After this letter to the newspapers, where Eça also questioned the judges’ tastes, Chagas charged once more, repeating his grievances with the novel: “What’s the accusation I formulate against The Relic? It’s that it’s a book without logical unity, an extravagant aggregate of two incompatible individualities, the Foolish Teodorico who dominates most of the novel with great fatigue for the reader who must accompany him in long chapters quite unworthy of the author of The Crime of Father Amaro and Cousin Bazilio, and the Teodorico in whose imagination wondrously stimulated by Palestine’s sun that famous sketch, the dream, is rendered.” These arguments did not convinced the author, who replied once more: “I want literature and criticism – and not emphasis and chicanery. I want the demolition, argument by argument, of my thesis. When I see it razed to the ground, with the regrettable look of a soft cardboard ruin, I’ll pound my chest, I’ll proclaim out loud that the competition was an excellent thing and that my ignorance did not understand it, and that no one has the honest right to complain about it in the dailies.” Obviously Eça did not think the Academy was right in awarding some other author. We could just chalk it up to lack of sportsmanship, but in his defense he’s only the competitor who’s still read more than a century later. If Eça understood the value of his book better than his coevals, that’s not his problem. To me what’s curious is how the book suffered from bad timing: published a century earlier, it would nicely hold its ground against any novel by Daniel Defoe or Henry Fielding; published a century later, it’d just be another book in the picaresque revival, something to read alongside The Sot-Weed Factor. The fuss about it nowadays is only ridiculous.

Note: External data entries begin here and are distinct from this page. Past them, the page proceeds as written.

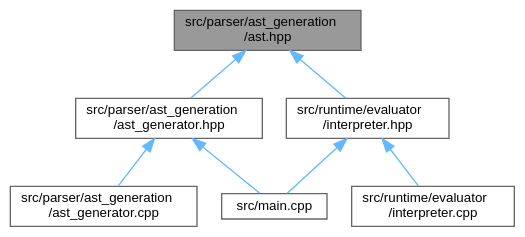
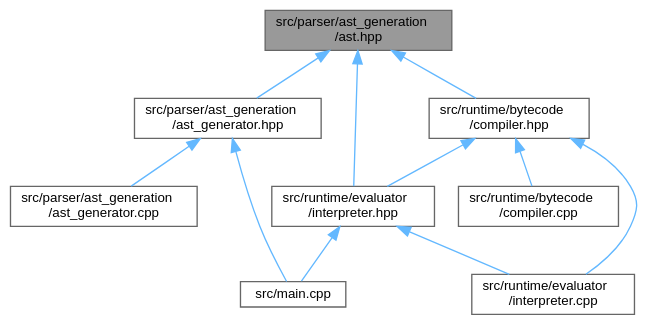
Before and after one commit to kejunp/kejunp.github.io: the diagram in pebbl/docs/ast_8hpp__dep__incl.dot, drawn with Graphviz. The commit also changed 238 other files, not shown here.

```diff
--- a/pebbl/docs/ast_8hpp__dep__incl.dot
+++ b/pebbl/docs/ast_8hpp__dep__incl.dot
@@ -1,19 +1,25 @@
 digraph "src/parser/ast_generation/ast.hpp"
 {
  // LATEX_PDF_SIZE
   bgcolor="transparent";
   edge [fontname=Helvetica,fontsize=10,labelfontname=Helvetica,labelfontsize=10];
   node [fontname=Helvetica,fontsize=10,shape=box,height=0.2,width=0.4];
   Node1 [id="Node000001",label="src/parser/ast_generation\l/ast.hpp",height=0.2,width=0.4,color="gray40", fillcolor="grey60", style="filled", fontcolor="black",tooltip="Abstract Syntax Tree node definitions for the PEBBL language."];
   Node1 -> Node2 [id="edge1_Node000001_Node000002",dir="back",color="steelblue1",style="solid",tooltip=" "];
   Node2 [id="Node000002",label="src/parser/ast_generation\l/ast_generator.hpp",height=0.2,width=0.4,color="grey40", fillcolor="white", style="filled",URL="$ast__generator_8hpp.html",tooltip="Recursive descent parser for generating Abstract Syntax Trees from tokens."];
   Node2 -> Node3 [id="edge2_Node000002_Node000003",dir="back",color="steelblue1",style="solid",tooltip=" "];
   Node3 [id="Node000003",label="src/main.cpp",height=0.2,width=0.4,color="grey40", fillcolor="white", style="filled",URL="$main_8cpp.html",tooltip="Main entry point for the PEBBL language interpreter."];
   Node2 -> Node4 [id="edge3_Node000002_Node000004",dir="back",color="steelblue1",style="solid",tooltip=" "];
   Node4 [id="Node000004",label="src/parser/ast_generation\l/ast_generator.cpp",height=0.2,width=0.4,color="grey40", fillcolor="white", style="filled",URL="$ast__generator_8cpp.html",tooltip="Implementation of the recursive descent parser for generating ASTs."];
   Node1 -> Node5 [id="edge4_Node000001_Node000005",dir="back",color="steelblue1",style="solid",tooltip=" "];
-  Node5 [id="Node000005",label="src/runtime/evaluator\l/interpreter.hpp",height=0.2,width=0.4,color="grey40", fillcolor="white", style="filled",URL="$interpreter_8hpp.html",tooltip="Main interpreter/evaluator for executing PEBBL AST."];
-  Node5 -> Node3 [id="edge5_Node000005_Node000003",dir="back",color="steelblue1",style="solid",tooltip=" "];
-  Node5 -> Node6 [id="edge6_Node000005_Node000006",dir="back",color="steelblue1",style="solid",tooltip=" "];
-  Node6 [id="Node000006",label="src/runtime/evaluator\l/interpreter.cpp",height=0.2,width=0.4,color="grey40", fillcolor="white", style="filled",URL="$interpreter_8cpp.html",tooltip="Implementation of the main interpreter."];
+  Node5 [id="Node000005",label="src/runtime/bytecode\l/compiler.hpp",height=0.2,width=0.4,color="grey40", fillcolor="white", style="filled",URL="$compiler_8hpp.html",tooltip="AST to bytecode compiler for the PEBBL language."];
+  Node5 -> Node6 [id="edge5_Node000005_Node000006",dir="back",color="steelblue1",style="solid",tooltip=" "];
+  Node6 [id="Node000006",label="src/runtime/bytecode\l/compiler.cpp",height=0.2,width=0.4,color="grey40", fillcolor="white", style="filled",URL="$compiler_8cpp.html",tooltip="Implementation of the AST to bytecode compiler."];
+  Node5 -> Node7 [id="edge6_Node000005_Node000007",dir="back",color="steelblue1",style="solid",tooltip=" "];
+  Node7 [id="Node000007",label="src/runtime/evaluator\l/interpreter.cpp",height=0.2,width=0.4,color="grey40", fillcolor="white", style="filled",URL="$interpreter_8cpp.html",tooltip="Implementation of the main interpreter."];
+  Node5 -> Node8 [id="edge7_Node000005_Node000008",dir="back",color="steelblue1",style="solid",tooltip=" "];
+  Node8 [id="Node000008",label="src/runtime/evaluator\l/interpreter.hpp",height=0.2,width=0.4,color="grey40", fillcolor="white", style="filled",URL="$interpreter_8hpp.html",tooltip="Main interpreter/evaluator for executing PEBBL AST."];
+  Node8 -> Node3 [id="edge8_Node000008_Node000003",dir="back",color="steelblue1",style="solid",tooltip=" "];
+  Node8 -> Node7 [id="edge9_Node000008_Node000007",dir="back",color="steelblue1",style="solid",tooltip=" "];
+  Node1 -> Node8 [id="edge10_Node000001_Node000008",dir="back",color="steelblue1",style="solid",tooltip=" "];
 }
```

Strangely however, outside Portugal it met gentler reviews. Emília Pardo Bazán, the Spanish novelist, called it “one of the most singular works of literature recently produced.” And she added: “I know not if The Relic is, as some claim, Eça’s best work, but for me it’s the strangest and at the same time the one that most belongs to him.” Miguel de Unamuno, a Spanish philosopher, was so impressed with its final reflections about the importance of willpower in creating Truths, that he incorporated it in Our Lord Quixote, his classic study of Don Quixote. More recently Harold Bloom, for what it’s worth, included Eça in his Genius and singled out The Relic, “a comic masterpiece that deserves rediscovery.” Although he also likes Eça’s “admirable realistic novels,” he claims that “The Relic is something rarer: a novel of absolute comic genius, an invention provocative of outrageous laughter." And an interesting fact I recently learned from a Brazilian essay: apparently this book is Eça’s most republished and translated.
Finally there was Ernesto Guerra da Cal, who in 1971 radically changed the interpretative possibilities of this novel. Tomorrow, his in-depth study described and idolized.